As the USA enters another electoral cycle of primaries, donkeys and Electoral College shenanigans, we can anticipate an extended soap opera dominating media coverage. Unfortunately, this feeding frenzy is not limited to American TV. Each political season in the US sucks disproportionate quantities of journalistic oxygen from news content in the rest of the Anglosphere, thanks to the hegemony of America’s global commentariat.
While a few US citizens may be aware that their date system format is at variance with the rest of humanity, do they realise just how weird their political team colours have become?

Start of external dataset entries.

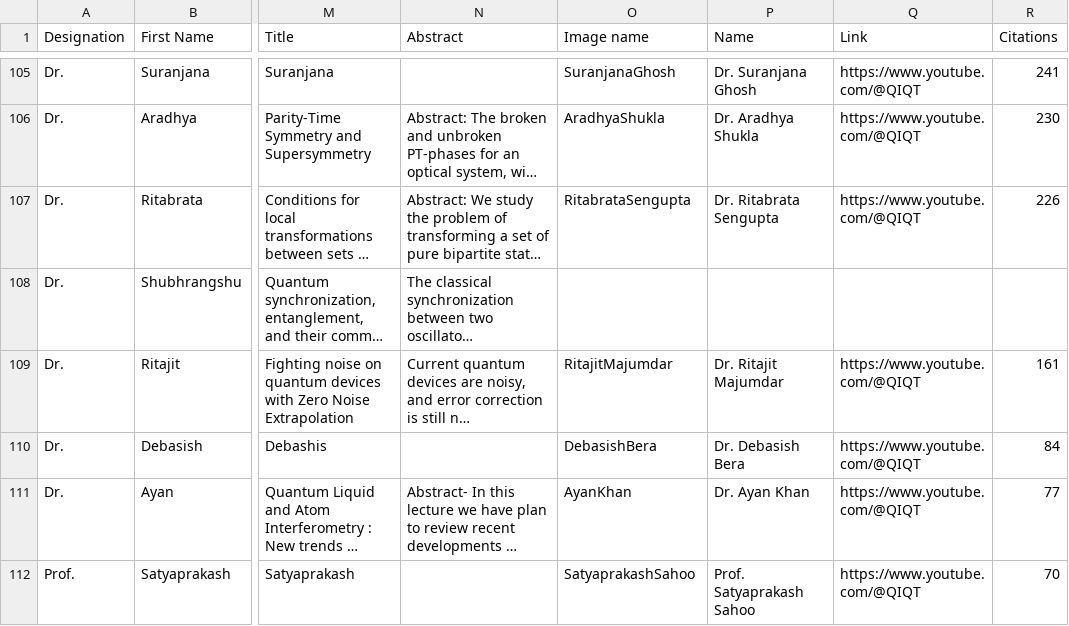
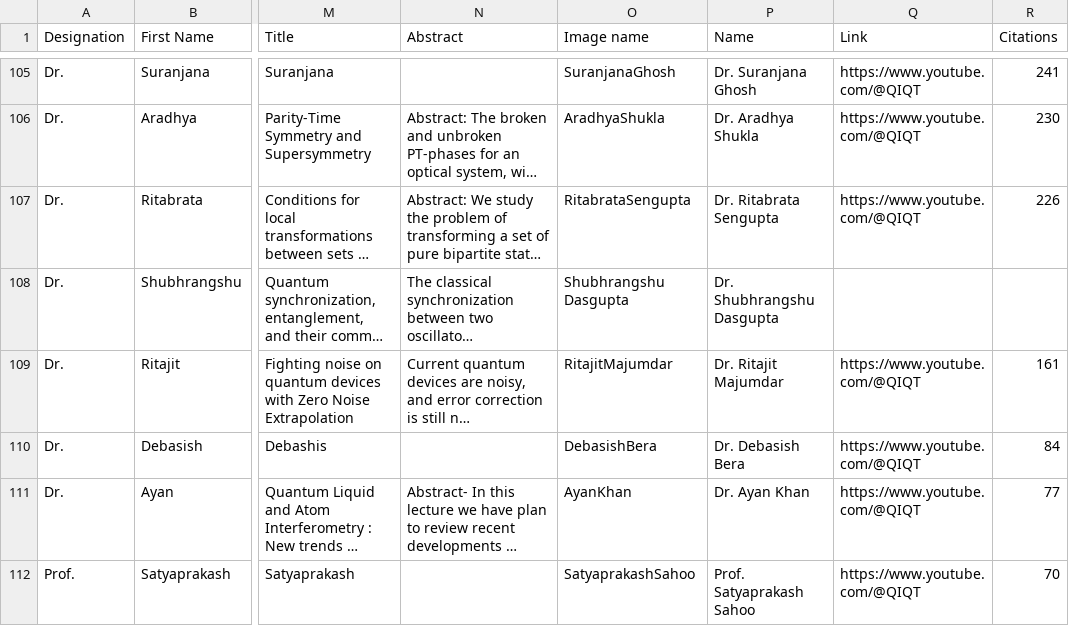
Before and after one commit to amar567/qiqt23, a CSV file: assets/data.csv, drawn as a sheet; only a part is shown, gaps mark what is left out; long unchanged cells end in …; the diff names each change by its address in the sheet, - before the commit and + after, or states it on an @@ line.

```diff
--- a/assets/data.csv
+++ b/assets/data.csv
-O108 (Image name): (empty)
+O108 (Image name): Shubhrangshu Dasgupta
-P108 (Name): (empty)
+P108 (Name): Dr. Shubhrangshu Dasgupta
```
Also changed, not shown: 12 other files.
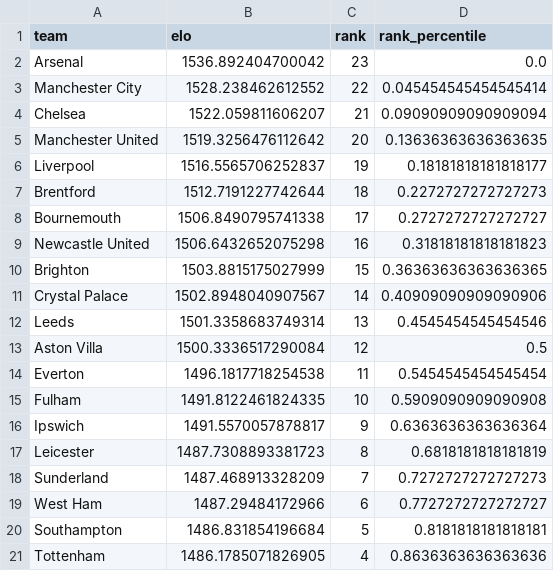
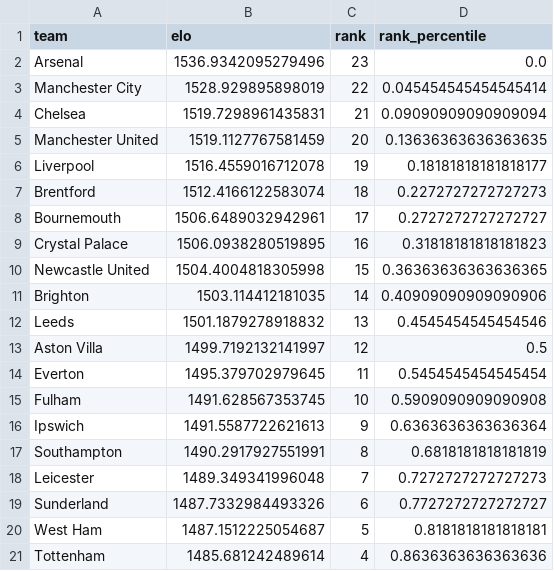
Before and after one commit to AllanGraver/Premier-League-Predictor, a CSV file: data/xgelo_ratings.csv, drawn as a sheet; only a part is shown; the diff covers the shown part only.

```diff
--- a/data/xgelo_ratings.csv
+++ b/data/xgelo_ratings.csv
@@ -1,21 +1,21 @@
 team,elo,rank,rank_percentile
-Arsenal,1536.892404700042,23,0.0
-Manchester City,1528.238462612552,22,0.045454545454545414
-Chelsea,1522.059811606207,21,0.09090909090909094
-Manchester United,1519.3256476112642,20,0.13636363636363635
-Liverpool,1516.5565706252837,19,0.18181818181818177
-Brentford,1512.7191227742644,18,0.2272727272727273
-Bournemouth,1506.8490795741338,17,0.2727272727272727
-Newcastle United,1506.6432652075298,16,0.31818181818181823
-Brighton,1503.8815175027999,15,0.36363636363636365
-Crystal Palace,1502.8948040907567,14,0.40909090909090906
-Leeds,1501.3358683749314,13,0.4545454545454546
-Aston Villa,1500.3336517290084,12,0.5
-Everton,1496.1817718254538,11,0.5454545454545454
-Fulham,1491.8122461824335,10,0.5909090909090908
-Ipswich,1491.5570057878817,9,0.6363636363636364
-Leicester,1487.7308893381723,8,0.6818181818181819
-Sunderland,1487.468913328209,7,0.7272727272727273
-West Ham,1487.29484172966,6,0.7727272727272727
-Southampton,1486.831854196684,5,0.8181818181818181
-Tottenham,1486.1785071826905,4,0.8636363636363636
+Arsenal,1536.9342095279496,23,0.0
+Manchester City,1528.929895898019,22,0.045454545454545414
+Chelsea,1519.7298961435831,21,0.09090909090909094
+Manchester United,1519.1127767581459,20,0.13636363636363635
+Liverpool,1516.4559016712078,19,0.18181818181818177
+Brentford,1512.4166122583074,18,0.2272727272727273
+Bournemouth,1506.6489032942961,17,0.2727272727272727
+Crystal Palace,1506.0938280519895,16,0.31818181818181823
+Newcastle United,1504.4004818305998,15,0.36363636363636365
+Brighton,1503.114412181035,14,0.40909090909090906
+Leeds,1501.1879278918832,13,0.4545454545454546
+Aston Villa,1499.7192132141997,12,0.5
+Everton,1495.379702979645,11,0.5454545454545454
+Fulham,1491.628567353745,10,0.5909090909090908
+Ipswich,1491.5587722621613,9,0.6363636363636364
+Southampton,1490.2917927551991,8,0.6818181818181819
+Leicester,1489.349341996048,7,0.7272727272727273
+Sunderland,1487.7332984493326,6,0.7727272727272727
+West Ham,1487.1512225054687,5,0.8181818181818181
+Tottenham,1485.681242489614,4,0.8636363636363636
```
Also changed, not shown: 3 edited cells elsewhere in this file, data/matches.csv, data/predictions.csv, 1 other file.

Across the rest of the world, blue is the colour of conservatism while red belongs to progressive movements, associated with loyalist and radical traditions respectively. Less common political colours have a varied and sometimes ideologically conflicted history. Green can be Irish nationalist, Hellenic socialist, anti-apartheid, pro-environmentalist or pan-Islamic. Black has connections with fascism, with African-American civil rights and more recently with ISIS. Orange may indicate an Ulster loyalist, a Christian Democrat, a social democrat, a conservative Afrikaner or a Netherlands patriot. But red for conservatism? Only the Americans have achieved that, and for dumb-down reasons.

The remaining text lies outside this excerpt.